After the frantic runs through the mall, the overabundance of food, and hectic schedules of the holidays, at last we find time to sit back, reflect, and prepare for the coming year… which means it’s time for New Year’s resolutions! We all make them to better our lives, at least that is the goal, right? We usually think to exercise more, eat healthier, find balance, but let’s not forget about our professional lives! In many organizations, employees often undertake this reflective exercise for their professional development under the pretext of annual management by objectives (MBOs). Trainers – whose goal is to manage the intangible and create tangible outputs – often find it difficult to outline their objectives, and therefore go about their day-to-day activities without an overall roadmap of their training activities.
It can be difficult to set training goals for the business cycle. Insufficient time, lack of a clear organizational strategy, and external market drivers all come into play when planning for upcoming training activities. For all those corporate trainers out there, here are the most common training mistakes (and tips on how to avoid them in 2011) to consider in the MBO planning phase:
1. Not Evaluating the Needs of All Stakeholders:
Successful training programs emerge from the overall organizational needs, and tie into real performance challenges. Anticipate the needs of your learners by evaluating where the organization is heading (product launches, corporate restructuring, recruitment); this should serve as foundation of which training components will be covered in the fiscal year. Avoid the “nice to have trainings” or the “I’ve always wanted to try that approach” – these are indications that you are heading for trouble.
Also, involve different members of the target audience in the development phase. Having champions with different levels of experience and knowledge will make sure you respond to the diverse needs of your learners.
2. Choosing the Wrong Medium for the Message
The content should determine which instructional approach to be used. It would be wasteful to create a print-based manual to teach problem solving skills, just as it can be inefficient to create a workshop on standard policies and procedures.
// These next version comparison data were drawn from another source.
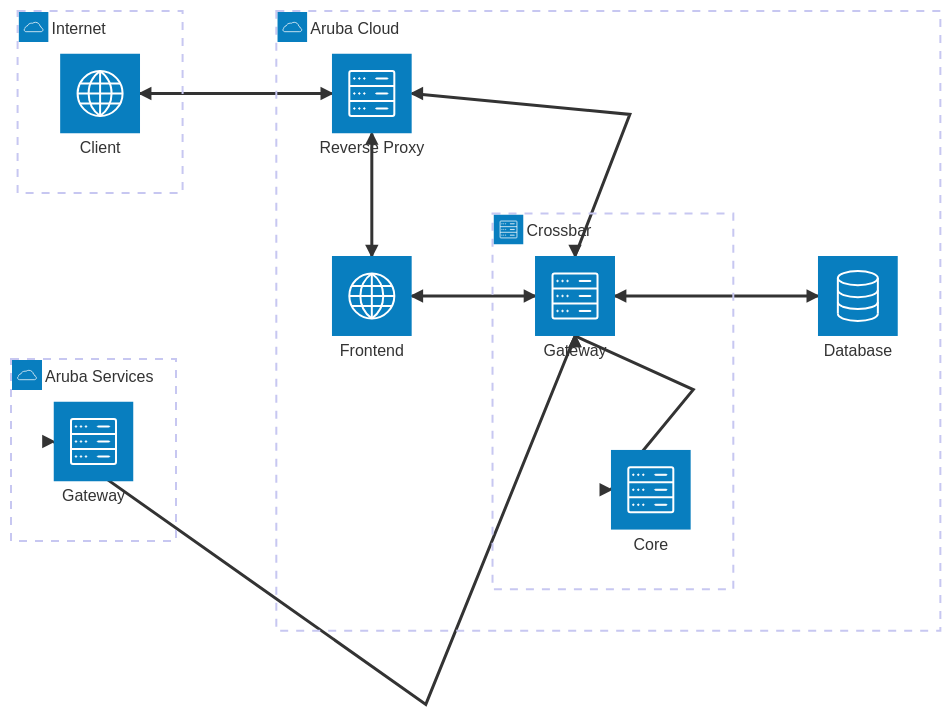
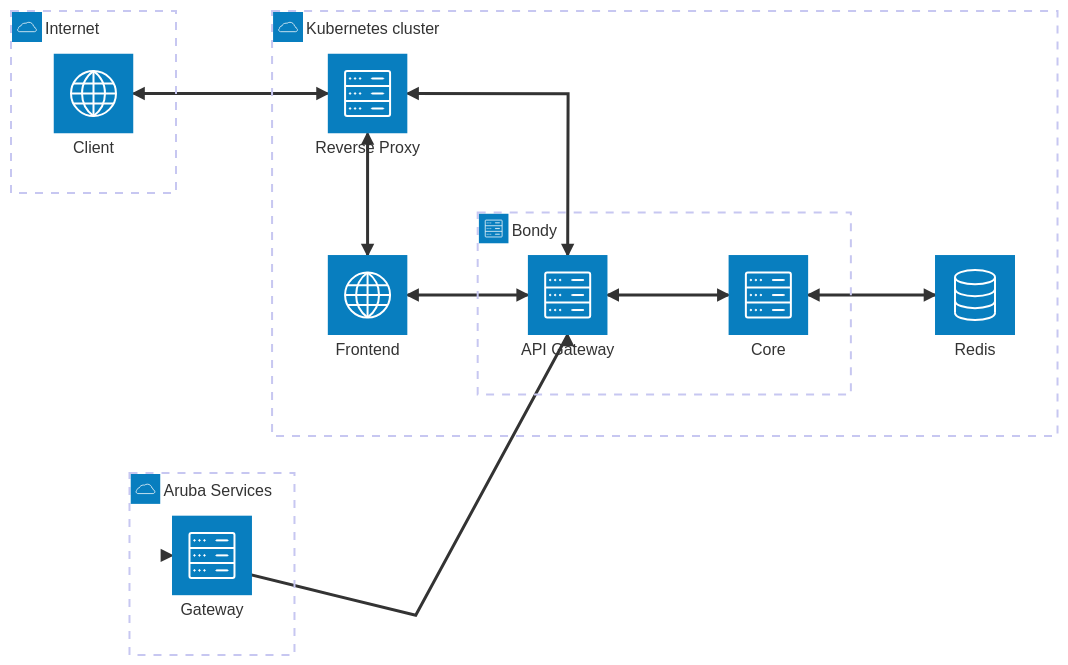
Before and after one commit to GiacobboNicola/Team3: the diagram in docs/architecture.md, drawn with Mermaid. The commit also changed 3 other files, not shown here.

Commit message:
docs: update READMEs and diagrams

````diff
--- a/docs/architecture.md
+++ b/docs/architecture.md
@@ -1,26 +1,25 @@
 ```mermaid
 architecture-beta
-    group aruba(cloud)[Aruba Cloud]
+    group aruba(cloud)[Kubernetes cluster]
     group services(cloud)[Aruba Services]
-    group bus(server)[Crossbar] in aruba
+    group bus(server)[Bondy] in aruba
     group internet(cloud)[Internet]
 
-        service gateway(server)[Gateway] in bus 
+        service gateway(server)[API Gateway] in bus 
         service core(server)[Core] in bus
-        service db(database)[Database] in aruba
+        service db(database)[Redis] in aruba
         service frontend(internet)[Frontend] in aruba
 
         service client(internet)[Client] in internet
 
         service api(server)[Gateway] in services
         service nginx(server)[Reverse Proxy] in aruba
 
     client:R <--> L:nginx
     nginx:B <--> T:frontend
-    frontend:R <--> L:gateway 
+    frontend:R <--> L:gateway
     nginx:R <--> T:gateway
-    gateway:B <--> L:core
+    gateway:R <--> L:core
     gateway:B <--> L:api
-    gateway:R <--> L:db
-
+    core:R <--> L:db
 ```
````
Make sure you take time to consider the instructional delivery based on the content and organizational culture.
3. Not Dedicating Time and Attention to the Instructional Message Design
Training materials do not need all the bells and whistles of a marketing pitch, but they certainly need a visually appealing design. Further, you need to ask yourself: what do learners need to know about the topic, which areas are most difficult to master, and how should I deliver the message? Remember the fundamentals of communication: data transmitted becomes information when it’s processed and understood by the receiver (learner).
Make the training fun and engaging. No one appreciates sitting in a 3-hour didactic lecture where the end result is cognitive overload!
4. Rushing the Development, Comprising Quality
Often the reality is that once the budget is committed, the project has to be developed and delivered within the fiscal year. This sometimes puts trainers in a difficult predicament where they are tempted to scale down the development, or favour shorter timelines at the expense of the overall quality. Rather than deliver an unfinished product, it is wiser to phase the delivery of the program, breaking it into smaller individual pieces.
Also, always make sure to dedicate project hours towards pilot testing the course content. Just as software developers conduct beta tests on their systems, instructional designers need to do the same. This allows you to see how a sample of learners interact with the material, and if any final changes need to be made before it goes into production.
We wish you great success in 2011! With proper planning, you can set yourself apart and further reinforce the importance of training in organizational development. In the words of personal time management author Alan Lakein: “planning is bringing the future into the present so that you can do something about it now”.